Segment Start: RECORDS FOR THE TASK

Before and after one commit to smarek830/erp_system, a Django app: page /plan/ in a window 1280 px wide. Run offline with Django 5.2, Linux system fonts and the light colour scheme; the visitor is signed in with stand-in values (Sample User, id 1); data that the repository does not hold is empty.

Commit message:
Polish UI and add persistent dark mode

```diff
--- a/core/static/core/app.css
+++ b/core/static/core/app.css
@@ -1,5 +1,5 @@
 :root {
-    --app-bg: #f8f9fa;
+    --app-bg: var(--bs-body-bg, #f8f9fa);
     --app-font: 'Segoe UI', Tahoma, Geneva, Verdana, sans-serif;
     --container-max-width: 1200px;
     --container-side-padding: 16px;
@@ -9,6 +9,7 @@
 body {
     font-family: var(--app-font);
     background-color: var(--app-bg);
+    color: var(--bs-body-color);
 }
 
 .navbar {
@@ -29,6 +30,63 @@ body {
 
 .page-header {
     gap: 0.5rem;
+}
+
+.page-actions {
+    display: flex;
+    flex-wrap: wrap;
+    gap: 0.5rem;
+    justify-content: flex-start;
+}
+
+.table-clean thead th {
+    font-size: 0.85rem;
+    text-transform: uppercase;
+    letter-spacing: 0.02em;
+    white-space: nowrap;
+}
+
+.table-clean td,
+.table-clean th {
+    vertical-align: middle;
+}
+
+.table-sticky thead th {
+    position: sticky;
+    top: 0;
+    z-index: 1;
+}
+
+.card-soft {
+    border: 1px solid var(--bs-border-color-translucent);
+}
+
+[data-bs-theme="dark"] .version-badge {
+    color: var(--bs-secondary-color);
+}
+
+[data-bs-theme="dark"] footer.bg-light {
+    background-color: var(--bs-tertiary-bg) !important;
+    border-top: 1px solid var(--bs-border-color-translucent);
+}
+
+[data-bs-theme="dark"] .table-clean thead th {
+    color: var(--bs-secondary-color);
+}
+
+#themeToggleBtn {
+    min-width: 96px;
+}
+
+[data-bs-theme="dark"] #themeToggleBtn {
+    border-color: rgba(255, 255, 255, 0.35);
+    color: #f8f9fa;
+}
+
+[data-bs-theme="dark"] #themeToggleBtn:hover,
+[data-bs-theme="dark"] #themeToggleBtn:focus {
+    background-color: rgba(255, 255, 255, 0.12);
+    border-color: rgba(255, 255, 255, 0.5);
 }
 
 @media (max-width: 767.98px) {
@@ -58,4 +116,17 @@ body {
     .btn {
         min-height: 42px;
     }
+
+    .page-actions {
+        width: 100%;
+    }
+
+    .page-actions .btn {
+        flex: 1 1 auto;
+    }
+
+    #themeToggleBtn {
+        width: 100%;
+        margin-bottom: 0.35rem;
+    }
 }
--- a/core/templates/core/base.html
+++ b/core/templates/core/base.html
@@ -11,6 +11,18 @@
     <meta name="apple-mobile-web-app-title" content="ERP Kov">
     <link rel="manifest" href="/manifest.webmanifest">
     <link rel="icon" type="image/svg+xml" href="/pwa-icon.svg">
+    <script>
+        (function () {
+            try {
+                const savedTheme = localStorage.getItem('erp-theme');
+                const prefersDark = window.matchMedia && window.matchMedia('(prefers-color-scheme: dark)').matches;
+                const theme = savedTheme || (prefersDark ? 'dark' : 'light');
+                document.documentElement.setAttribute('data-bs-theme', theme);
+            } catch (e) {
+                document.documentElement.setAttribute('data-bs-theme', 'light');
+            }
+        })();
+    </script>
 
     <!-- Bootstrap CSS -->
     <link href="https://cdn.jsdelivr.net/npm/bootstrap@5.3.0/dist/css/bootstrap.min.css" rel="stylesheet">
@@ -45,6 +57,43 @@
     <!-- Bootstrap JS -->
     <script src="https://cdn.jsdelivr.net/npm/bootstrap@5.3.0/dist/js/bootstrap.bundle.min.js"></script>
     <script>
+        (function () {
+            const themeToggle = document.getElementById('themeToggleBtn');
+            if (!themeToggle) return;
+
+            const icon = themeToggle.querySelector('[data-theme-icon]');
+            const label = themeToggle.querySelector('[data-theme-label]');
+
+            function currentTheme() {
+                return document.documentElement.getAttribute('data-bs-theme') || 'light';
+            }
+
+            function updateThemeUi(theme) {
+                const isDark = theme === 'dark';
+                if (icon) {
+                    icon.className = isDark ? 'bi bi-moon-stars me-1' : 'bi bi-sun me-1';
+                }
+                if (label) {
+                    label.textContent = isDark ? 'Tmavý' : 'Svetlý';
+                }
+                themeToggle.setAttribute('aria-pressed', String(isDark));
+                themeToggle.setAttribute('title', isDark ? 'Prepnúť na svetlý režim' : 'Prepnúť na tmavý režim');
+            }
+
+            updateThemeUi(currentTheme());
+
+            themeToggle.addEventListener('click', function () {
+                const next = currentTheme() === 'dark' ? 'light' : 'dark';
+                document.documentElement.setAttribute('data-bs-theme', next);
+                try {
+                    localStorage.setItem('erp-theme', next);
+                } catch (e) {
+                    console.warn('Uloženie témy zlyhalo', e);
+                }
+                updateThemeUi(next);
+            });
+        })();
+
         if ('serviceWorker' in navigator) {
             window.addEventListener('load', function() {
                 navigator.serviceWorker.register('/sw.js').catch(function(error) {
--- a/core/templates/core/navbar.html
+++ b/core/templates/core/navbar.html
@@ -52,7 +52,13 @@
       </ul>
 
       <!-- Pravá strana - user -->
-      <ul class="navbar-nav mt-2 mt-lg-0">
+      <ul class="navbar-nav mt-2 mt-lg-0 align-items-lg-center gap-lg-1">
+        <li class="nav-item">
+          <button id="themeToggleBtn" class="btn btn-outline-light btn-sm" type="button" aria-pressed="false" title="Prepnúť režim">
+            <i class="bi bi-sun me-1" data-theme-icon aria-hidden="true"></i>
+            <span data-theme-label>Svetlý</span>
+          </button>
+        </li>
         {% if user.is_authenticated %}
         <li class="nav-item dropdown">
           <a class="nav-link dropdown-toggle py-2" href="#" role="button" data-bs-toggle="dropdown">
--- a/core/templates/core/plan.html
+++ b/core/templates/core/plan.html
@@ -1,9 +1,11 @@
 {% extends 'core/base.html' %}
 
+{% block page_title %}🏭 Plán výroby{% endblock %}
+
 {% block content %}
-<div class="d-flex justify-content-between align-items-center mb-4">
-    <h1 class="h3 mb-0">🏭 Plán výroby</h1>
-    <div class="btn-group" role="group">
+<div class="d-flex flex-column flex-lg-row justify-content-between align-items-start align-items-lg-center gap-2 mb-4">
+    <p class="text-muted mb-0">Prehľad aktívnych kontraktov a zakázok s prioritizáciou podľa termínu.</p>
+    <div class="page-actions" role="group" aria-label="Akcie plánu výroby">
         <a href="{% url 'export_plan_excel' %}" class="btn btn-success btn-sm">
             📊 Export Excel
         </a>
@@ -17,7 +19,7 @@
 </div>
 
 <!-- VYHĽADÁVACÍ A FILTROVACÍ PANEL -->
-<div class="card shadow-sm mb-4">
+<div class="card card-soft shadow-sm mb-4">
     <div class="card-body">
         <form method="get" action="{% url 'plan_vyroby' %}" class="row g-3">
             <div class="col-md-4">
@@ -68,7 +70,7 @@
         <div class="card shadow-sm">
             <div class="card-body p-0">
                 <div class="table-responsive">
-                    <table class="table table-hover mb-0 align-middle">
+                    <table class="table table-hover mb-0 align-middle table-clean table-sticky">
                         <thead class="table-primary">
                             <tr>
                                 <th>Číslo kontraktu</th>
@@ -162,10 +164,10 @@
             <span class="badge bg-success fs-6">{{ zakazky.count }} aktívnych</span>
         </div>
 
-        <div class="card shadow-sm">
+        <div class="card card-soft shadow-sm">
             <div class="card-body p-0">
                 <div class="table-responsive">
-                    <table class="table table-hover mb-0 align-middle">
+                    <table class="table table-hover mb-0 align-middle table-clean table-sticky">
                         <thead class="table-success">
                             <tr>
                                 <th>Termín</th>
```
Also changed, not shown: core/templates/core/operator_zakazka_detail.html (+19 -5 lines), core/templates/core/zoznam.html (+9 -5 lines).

Segment End: RECORDS FOR THE TASK

TASK PROMPT
"body" is the string to look for; please copy every line of the records above where it appears.

RESULT
+    --app-bg: var(--bs-body-bg, #f8f9fa);
 body {
+    color: var(--bs-body-color);
@@ -29,6 +30,63 @@ body {
@@ -58,4 +116,17 @@ body {
     <div class="card-body">
             <div class="card-body p-0">
             <div class="card-body p-0">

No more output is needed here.